◆ **Exercise**:
Run through the data and copy out every line that mentions the word "tend".
___
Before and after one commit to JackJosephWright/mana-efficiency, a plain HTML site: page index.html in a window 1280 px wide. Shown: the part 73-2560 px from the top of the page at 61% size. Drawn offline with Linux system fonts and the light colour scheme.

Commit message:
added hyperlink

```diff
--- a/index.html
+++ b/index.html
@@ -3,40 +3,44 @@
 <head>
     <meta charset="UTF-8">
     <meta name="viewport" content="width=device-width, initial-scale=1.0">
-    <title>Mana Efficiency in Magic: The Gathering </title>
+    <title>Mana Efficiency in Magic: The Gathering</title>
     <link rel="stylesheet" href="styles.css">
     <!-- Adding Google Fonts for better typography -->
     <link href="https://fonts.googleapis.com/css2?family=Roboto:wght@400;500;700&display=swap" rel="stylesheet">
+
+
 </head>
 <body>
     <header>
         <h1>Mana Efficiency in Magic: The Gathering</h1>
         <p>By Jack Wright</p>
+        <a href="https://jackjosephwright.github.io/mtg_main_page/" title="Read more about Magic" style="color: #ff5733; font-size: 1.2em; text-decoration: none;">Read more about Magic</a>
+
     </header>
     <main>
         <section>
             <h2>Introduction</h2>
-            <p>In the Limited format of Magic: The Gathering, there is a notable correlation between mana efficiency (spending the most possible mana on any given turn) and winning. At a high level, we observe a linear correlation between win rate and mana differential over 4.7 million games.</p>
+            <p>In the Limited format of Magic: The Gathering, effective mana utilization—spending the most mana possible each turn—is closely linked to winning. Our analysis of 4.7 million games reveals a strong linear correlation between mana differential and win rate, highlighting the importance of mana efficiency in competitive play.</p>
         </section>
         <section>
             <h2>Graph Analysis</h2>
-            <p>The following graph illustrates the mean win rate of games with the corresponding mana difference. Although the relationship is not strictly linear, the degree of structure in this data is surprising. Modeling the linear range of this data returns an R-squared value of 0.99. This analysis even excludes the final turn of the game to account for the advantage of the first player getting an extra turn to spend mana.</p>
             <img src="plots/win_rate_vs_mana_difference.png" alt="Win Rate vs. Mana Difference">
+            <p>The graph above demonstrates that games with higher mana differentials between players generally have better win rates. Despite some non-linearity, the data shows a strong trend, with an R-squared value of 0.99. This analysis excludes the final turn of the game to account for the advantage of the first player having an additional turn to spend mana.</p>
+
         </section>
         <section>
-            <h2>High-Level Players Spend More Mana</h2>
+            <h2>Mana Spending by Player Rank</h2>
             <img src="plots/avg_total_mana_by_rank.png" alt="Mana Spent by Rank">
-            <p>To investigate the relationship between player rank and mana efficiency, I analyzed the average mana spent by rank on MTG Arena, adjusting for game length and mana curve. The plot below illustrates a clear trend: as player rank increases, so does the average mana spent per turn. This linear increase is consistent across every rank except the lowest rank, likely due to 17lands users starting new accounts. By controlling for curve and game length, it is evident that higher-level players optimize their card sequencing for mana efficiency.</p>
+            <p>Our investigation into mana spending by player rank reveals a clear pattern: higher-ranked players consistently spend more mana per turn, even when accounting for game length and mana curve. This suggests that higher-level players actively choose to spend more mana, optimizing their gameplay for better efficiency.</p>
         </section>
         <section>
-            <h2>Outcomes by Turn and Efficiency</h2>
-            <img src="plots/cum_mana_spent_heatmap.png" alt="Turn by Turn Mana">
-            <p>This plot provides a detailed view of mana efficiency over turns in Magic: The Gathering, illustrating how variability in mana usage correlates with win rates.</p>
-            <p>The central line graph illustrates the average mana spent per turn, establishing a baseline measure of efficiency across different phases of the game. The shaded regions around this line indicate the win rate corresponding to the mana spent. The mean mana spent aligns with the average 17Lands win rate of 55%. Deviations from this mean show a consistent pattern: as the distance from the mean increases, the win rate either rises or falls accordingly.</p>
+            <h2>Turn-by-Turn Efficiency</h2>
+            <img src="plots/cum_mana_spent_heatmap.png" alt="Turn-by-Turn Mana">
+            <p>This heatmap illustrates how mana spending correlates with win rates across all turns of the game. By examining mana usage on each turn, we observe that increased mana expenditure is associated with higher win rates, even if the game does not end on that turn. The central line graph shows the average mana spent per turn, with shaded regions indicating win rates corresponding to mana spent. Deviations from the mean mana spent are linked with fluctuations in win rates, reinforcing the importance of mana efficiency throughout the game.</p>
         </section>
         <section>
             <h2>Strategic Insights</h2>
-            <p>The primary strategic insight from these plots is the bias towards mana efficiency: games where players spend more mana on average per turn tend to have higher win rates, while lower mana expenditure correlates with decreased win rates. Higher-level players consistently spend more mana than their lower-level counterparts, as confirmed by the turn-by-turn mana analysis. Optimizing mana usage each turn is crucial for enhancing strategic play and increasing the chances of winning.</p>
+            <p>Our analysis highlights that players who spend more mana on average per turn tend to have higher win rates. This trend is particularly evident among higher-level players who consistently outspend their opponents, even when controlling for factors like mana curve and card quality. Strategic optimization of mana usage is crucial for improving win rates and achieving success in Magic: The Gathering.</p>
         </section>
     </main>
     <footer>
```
___
◆ **Completed exercise**:
-            <p>The primary strategic insight from these plots is the bias towards mana efficiency: games where players spend more mana on average per turn tend to have higher win rates, while lower mana expenditure correlates with decreased win rates. Higher-level players consistently spend more mana than their lower-level counterparts, as confirmed by the turn-by-turn mana analysis. Optimizing mana usage each turn is crucial for enhancing strategic play and increasing the chances of winning.</p>
+            <p>Our analysis highlights that players who spend more mana on average per turn tend to have higher win rates. This trend is particularly evident among higher-level players who consistently outspend their opponents, even when controlling for factors like mana curve and card quality. Strategic optimization of mana usage is crucial for improving win rates and achieving success in Magic: The Gathering.</p>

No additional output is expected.